(Image comparison data)
---*---

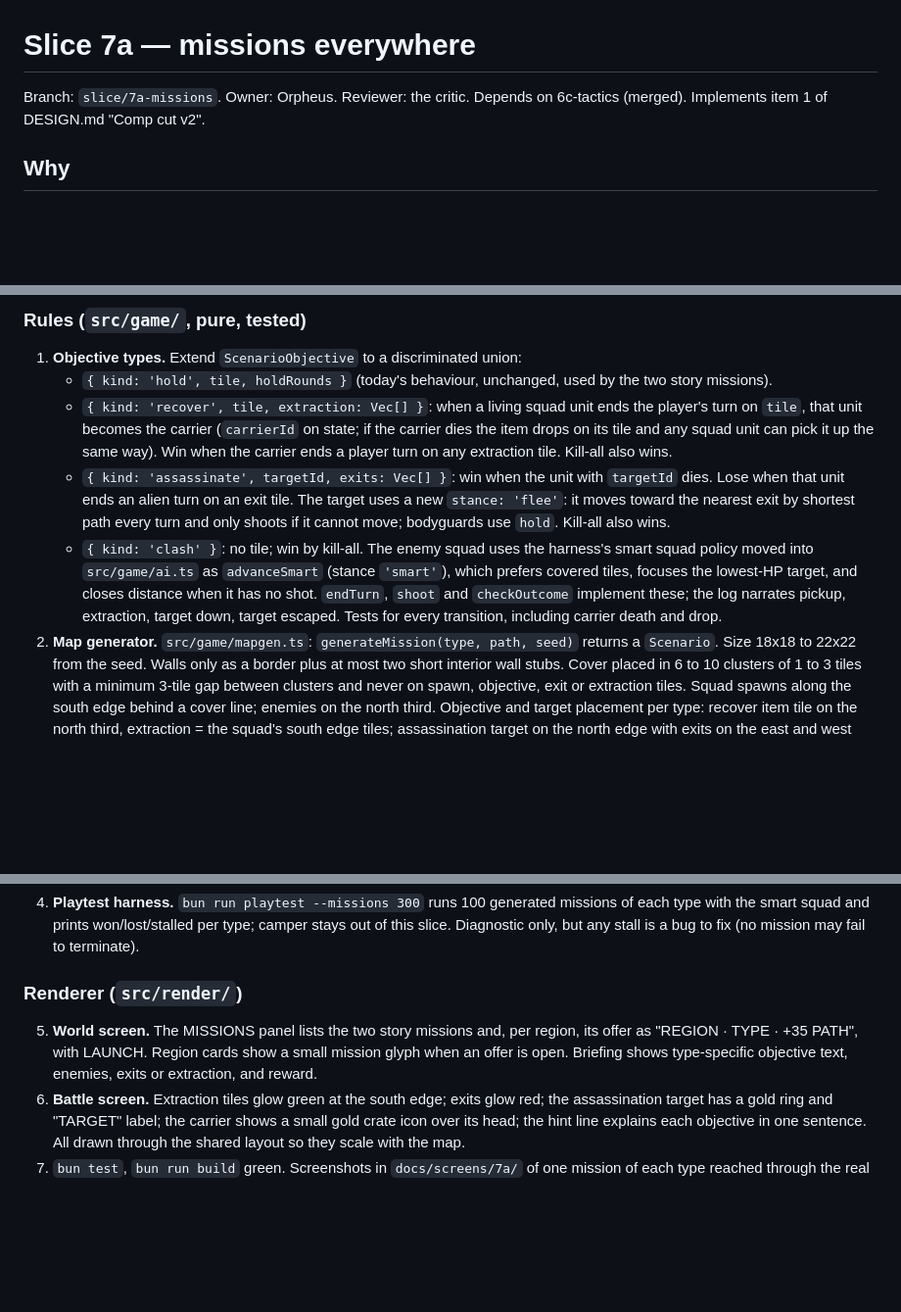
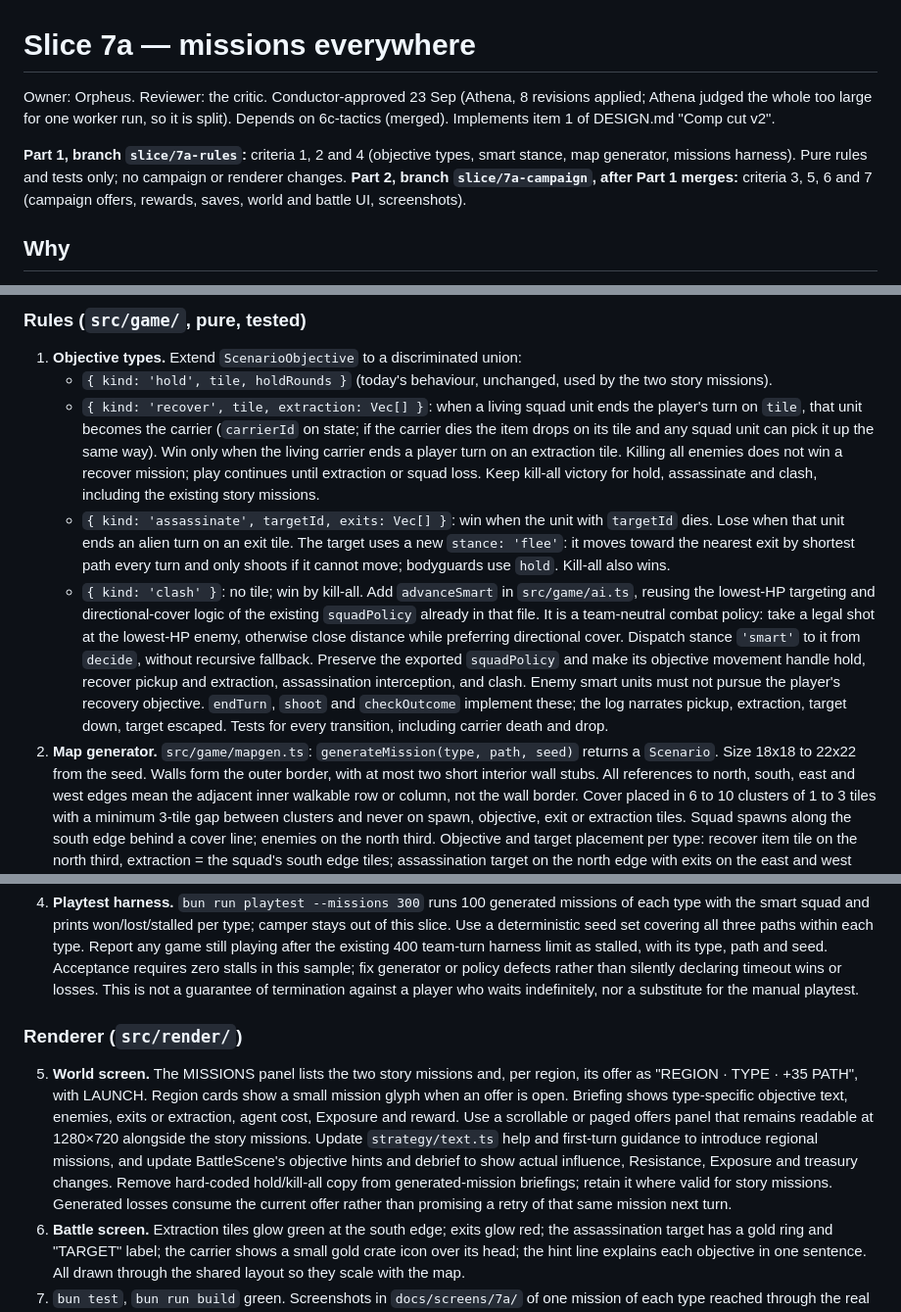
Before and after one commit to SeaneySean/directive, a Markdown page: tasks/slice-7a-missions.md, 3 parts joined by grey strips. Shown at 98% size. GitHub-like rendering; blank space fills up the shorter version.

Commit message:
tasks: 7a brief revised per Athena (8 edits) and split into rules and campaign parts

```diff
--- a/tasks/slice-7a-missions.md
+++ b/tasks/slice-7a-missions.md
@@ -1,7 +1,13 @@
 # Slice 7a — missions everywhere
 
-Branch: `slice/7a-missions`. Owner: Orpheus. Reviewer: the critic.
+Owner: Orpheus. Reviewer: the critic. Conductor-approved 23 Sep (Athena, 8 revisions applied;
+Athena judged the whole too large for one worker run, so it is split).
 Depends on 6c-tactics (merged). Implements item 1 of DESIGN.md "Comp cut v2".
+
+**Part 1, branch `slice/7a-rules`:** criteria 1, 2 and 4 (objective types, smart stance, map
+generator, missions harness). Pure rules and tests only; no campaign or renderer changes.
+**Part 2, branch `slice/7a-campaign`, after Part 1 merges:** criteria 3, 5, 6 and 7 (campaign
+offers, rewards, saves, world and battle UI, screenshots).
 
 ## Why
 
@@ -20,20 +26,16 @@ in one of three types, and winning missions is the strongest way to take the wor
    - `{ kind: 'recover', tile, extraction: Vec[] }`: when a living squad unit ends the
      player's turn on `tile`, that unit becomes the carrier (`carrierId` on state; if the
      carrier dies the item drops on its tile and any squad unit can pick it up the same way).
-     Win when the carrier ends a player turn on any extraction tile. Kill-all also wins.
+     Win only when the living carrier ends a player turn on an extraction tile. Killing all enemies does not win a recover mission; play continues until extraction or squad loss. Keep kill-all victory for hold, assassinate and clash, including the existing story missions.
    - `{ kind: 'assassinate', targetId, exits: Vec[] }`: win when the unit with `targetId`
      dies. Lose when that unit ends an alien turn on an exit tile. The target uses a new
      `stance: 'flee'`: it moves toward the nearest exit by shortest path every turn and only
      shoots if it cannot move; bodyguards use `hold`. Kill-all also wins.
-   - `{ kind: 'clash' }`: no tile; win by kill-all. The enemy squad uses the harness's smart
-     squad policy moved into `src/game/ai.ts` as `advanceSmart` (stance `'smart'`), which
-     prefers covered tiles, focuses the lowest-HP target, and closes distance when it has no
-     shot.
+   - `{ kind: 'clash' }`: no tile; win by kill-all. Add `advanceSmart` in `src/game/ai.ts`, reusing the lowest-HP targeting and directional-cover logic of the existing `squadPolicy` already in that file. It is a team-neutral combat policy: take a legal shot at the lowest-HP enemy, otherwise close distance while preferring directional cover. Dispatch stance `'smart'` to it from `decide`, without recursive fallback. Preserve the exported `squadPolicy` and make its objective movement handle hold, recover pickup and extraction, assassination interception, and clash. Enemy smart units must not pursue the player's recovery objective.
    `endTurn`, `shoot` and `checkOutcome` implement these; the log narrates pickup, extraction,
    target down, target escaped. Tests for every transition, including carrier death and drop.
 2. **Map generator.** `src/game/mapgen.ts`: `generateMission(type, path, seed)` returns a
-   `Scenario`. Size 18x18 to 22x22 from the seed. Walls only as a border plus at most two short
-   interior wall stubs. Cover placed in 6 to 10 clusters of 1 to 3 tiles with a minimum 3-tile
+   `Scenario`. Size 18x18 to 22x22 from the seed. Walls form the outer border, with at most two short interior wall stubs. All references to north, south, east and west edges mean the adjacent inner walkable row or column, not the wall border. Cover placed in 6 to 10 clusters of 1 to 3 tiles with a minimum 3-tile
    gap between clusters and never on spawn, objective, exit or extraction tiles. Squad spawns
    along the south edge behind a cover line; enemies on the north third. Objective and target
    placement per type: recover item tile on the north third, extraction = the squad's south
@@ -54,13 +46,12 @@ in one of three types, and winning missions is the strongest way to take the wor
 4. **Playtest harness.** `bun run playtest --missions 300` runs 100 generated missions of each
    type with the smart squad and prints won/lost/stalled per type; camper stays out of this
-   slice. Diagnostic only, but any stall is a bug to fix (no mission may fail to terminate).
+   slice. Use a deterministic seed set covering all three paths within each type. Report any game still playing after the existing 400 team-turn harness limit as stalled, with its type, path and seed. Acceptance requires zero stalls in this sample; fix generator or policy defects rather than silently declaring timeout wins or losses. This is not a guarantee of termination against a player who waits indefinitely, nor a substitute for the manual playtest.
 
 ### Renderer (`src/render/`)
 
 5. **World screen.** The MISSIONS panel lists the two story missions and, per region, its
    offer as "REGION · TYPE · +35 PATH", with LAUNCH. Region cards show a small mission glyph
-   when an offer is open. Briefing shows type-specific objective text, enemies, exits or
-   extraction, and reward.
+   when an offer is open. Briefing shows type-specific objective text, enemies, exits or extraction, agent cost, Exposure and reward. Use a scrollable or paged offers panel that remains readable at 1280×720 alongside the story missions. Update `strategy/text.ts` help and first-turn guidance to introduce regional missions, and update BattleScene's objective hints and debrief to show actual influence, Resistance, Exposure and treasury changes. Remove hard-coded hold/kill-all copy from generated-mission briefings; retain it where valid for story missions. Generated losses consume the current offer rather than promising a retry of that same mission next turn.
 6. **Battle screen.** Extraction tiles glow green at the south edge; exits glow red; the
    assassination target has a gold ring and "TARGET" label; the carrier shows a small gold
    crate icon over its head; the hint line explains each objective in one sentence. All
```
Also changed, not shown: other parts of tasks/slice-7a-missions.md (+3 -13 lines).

---*---

EXERCISE DIRECTIONS>
Pull every line containing "assassinate" out of the records.

TASK RESPONSE>
+     Win only when the living carrier ends a player turn on an extraction tile. Killing all enemies does not win a recover mission; play continues until extraction or squad loss. Keep kill-all victory for hold, assassinate and clash, including the existing story missions.
    - `{ kind: 'assassinate', targetId, exits: Vec[] }`: win when the unit with `targetId`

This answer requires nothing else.